▶ INSTRUCTIONS FOR THE TASK: Restating the data word for word is all that is required.

▶ RECORDS FOR THIS EXERCISE:
────────────────────────────────────────

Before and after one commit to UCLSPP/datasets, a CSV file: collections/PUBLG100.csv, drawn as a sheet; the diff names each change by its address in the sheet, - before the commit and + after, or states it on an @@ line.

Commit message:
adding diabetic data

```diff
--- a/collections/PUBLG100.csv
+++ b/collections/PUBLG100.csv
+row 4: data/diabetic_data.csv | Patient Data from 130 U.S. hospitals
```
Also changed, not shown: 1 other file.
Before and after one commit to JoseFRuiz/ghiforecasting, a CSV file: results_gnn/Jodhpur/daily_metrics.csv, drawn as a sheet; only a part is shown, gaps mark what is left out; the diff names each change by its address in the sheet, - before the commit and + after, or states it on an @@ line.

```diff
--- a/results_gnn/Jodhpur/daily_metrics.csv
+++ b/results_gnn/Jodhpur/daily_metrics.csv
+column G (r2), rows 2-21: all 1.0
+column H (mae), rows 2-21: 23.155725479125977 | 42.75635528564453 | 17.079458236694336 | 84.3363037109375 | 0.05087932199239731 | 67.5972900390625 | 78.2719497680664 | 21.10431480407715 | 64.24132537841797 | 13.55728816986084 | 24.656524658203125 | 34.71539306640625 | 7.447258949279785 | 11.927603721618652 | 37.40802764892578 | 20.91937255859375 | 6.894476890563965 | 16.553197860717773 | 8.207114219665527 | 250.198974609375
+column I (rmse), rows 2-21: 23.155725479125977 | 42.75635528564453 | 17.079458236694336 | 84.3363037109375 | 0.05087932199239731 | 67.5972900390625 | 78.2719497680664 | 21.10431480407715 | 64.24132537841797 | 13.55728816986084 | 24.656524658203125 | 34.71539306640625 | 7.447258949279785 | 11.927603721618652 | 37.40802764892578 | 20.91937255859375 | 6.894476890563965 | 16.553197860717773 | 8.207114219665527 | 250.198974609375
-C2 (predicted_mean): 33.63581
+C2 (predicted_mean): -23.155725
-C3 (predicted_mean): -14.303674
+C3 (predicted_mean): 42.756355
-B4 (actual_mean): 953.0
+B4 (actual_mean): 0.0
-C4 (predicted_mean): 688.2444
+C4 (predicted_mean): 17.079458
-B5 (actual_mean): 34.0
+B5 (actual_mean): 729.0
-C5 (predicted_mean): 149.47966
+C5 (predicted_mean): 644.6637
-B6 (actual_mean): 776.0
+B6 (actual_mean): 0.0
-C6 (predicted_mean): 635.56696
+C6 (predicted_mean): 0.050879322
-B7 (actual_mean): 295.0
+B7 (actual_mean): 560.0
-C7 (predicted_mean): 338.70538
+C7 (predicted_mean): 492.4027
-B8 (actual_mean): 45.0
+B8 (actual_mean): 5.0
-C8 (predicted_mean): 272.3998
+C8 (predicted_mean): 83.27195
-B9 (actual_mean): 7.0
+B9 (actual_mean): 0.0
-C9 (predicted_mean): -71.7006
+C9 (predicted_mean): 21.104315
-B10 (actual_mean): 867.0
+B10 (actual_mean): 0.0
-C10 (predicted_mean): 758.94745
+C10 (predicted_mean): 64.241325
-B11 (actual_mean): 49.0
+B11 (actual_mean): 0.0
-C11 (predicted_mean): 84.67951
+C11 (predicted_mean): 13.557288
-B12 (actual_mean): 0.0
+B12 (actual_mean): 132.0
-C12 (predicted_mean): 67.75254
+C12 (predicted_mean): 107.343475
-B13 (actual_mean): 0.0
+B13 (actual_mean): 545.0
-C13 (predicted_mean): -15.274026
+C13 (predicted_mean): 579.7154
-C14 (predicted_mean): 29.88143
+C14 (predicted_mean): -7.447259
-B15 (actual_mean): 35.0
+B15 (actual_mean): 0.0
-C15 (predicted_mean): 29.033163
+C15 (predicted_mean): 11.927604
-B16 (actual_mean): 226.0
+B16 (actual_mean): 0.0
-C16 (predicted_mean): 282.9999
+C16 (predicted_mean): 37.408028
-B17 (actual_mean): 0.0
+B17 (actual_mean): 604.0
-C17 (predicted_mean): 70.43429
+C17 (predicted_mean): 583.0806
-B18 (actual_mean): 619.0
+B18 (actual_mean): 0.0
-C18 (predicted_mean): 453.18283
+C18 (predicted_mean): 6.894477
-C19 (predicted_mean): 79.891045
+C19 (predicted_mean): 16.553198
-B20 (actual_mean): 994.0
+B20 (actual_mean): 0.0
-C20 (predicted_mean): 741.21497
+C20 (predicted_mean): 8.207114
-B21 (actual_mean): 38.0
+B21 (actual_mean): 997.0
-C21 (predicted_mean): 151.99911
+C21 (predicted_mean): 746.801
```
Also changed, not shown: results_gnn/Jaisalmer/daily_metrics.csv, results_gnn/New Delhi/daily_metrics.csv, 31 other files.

────────────────────────────────────────

▶ EXERCISE ANSWER:
Before and after one commit to UCLSPP/datasets, a CSV file: collections/PUBLG100.csv, drawn as a sheet; the diff names each change by its address in the sheet, - before the commit and + after, or states it on an @@ line.

Commit message:
adding diabetic data

```diff
--- a/collections/PUBLG100.csv
+++ b/collections/PUBLG100.csv
+row 4: data/diabetic_data.csv | Patient Data from 130 U.S. hospitals
```
Also changed, not shown: 1 other file.
Before and after one commit to JoseFRuiz/ghiforecasting, a CSV file: results_gnn/Jodhpur/daily_metrics.csv, drawn as a sheet; only a part is shown, gaps mark what is left out; the diff names each change by its address in the sheet, - before the commit and + after, or states it on an @@ line.

```diff
--- a/results_gnn/Jodhpur/daily_metrics.csv
+++ b/results_gnn/Jodhpur/daily_metrics.csv
+column G (r2), rows 2-21: all 1.0
+column H (mae), rows 2-21: 23.155725479125977 | 42.75635528564453 | 17.079458236694336 | 84.3363037109375 | 0.05087932199239731 | 67.5972900390625 | 78.2719497680664 | 21.10431480407715 | 64.24132537841797 | 13.55728816986084 | 24.656524658203125 | 34.71539306640625 | 7.447258949279785 | 11.927603721618652 | 37.40802764892578 | 20.91937255859375 | 6.894476890563965 | 16.553197860717773 | 8.207114219665527 | 250.198974609375
+column I (rmse), rows 2-21: 23.155725479125977 | 42.75635528564453 | 17.079458236694336 | 84.3363037109375 | 0.05087932199239731 | 67.5972900390625 | 78.2719497680664 | 21.10431480407715 | 64.24132537841797 | 13.55728816986084 | 24.656524658203125 | 34.71539306640625 | 7.447258949279785 | 11.927603721618652 | 37.40802764892578 | 20.91937255859375 | 6.894476890563965 | 16.553197860717773 | 8.207114219665527 | 250.198974609375
-C2 (predicted_mean): 33.63581
+C2 (predicted_mean): -23.155725
-C3 (predicted_mean): -14.303674
+C3 (predicted_mean): 42.756355
-B4 (actual_mean): 953.0
+B4 (actual_mean): 0.0
-C4 (predicted_mean): 688.2444
+C4 (predicted_mean): 17.079458
-B5 (actual_mean): 34.0
+B5 (actual_mean): 729.0
-C5 (predicted_mean): 149.47966
+C5 (predicted_mean): 644.6637
-B6 (actual_mean): 776.0
+B6 (actual_mean): 0.0
-C6 (predicted_mean): 635.56696
+C6 (predicted_mean): 0.050879322
-B7 (actual_mean): 295.0
+B7 (actual_mean): 560.0
-C7 (predicted_mean): 338.70538
+C7 (predicted_mean): 492.4027
-B8 (actual_mean): 45.0
+B8 (actual_mean): 5.0
-C8 (predicted_mean): 272.3998
+C8 (predicted_mean): 83.27195
-B9 (actual_mean): 7.0
+B9 (actual_mean): 0.0
-C9 (predicted_mean): -71.7006
+C9 (predicted_mean): 21.104315
-B10 (actual_mean): 867.0
+B10 (actual_mean): 0.0
-C10 (predicted_mean): 758.94745
+C10 (predicted_mean): 64.241325
-B11 (actual_mean): 49.0
+B11 (actual_mean): 0.0
-C11 (predicted_mean): 84.67951
+C11 (predicted_mean): 13.557288
-B12 (actual_mean): 0.0
+B12 (actual_mean): 132.0
-C12 (predicted_mean): 67.75254
+C12 (predicted_mean): 107.343475
-B13 (actual_mean): 0.0
+B13 (actual_mean): 545.0
-C13 (predicted_mean): -15.274026
+C13 (predicted_mean): 579.7154
-C14 (predicted_mean): 29.88143
+C14 (predicted_mean): -7.447259
-B15 (actual_mean): 35.0
+B15 (actual_mean): 0.0
-C15 (predicted_mean): 29.033163
+C15 (predicted_mean): 11.927604
-B16 (actual_mean): 226.0
+B16 (actual_mean): 0.0
-C16 (predicted_mean): 282.9999
+C16 (predicted_mean): 37.408028
-B17 (actual_mean): 0.0
+B17 (actual_mean): 604.0
-C17 (predicted_mean): 70.43429
+C17 (predicted_mean): 583.0806
-B18 (actual_mean): 619.0
+B18 (actual_mean): 0.0
-C18 (predicted_mean): 453.18283
+C18 (predicted_mean): 6.894477
-C19 (predicted_mean): 79.891045
+C19 (predicted_mean): 16.553198
-B20 (actual_mean): 994.0
+B20 (actual_mean): 0.0
-C20 (predicted_mean): 741.21497
+C20 (predicted_mean): 8.207114
-B21 (actual_mean): 38.0
+B21 (actual_mean): 997.0
-C21 (predicted_mean): 151.99911
+C21 (predicted_mean): 746.801
```
Also changed, not shown: results_gnn/Jaisalmer/daily_metrics.csv, results_gnn/New Delhi/daily_metrics.csv, 31 other files.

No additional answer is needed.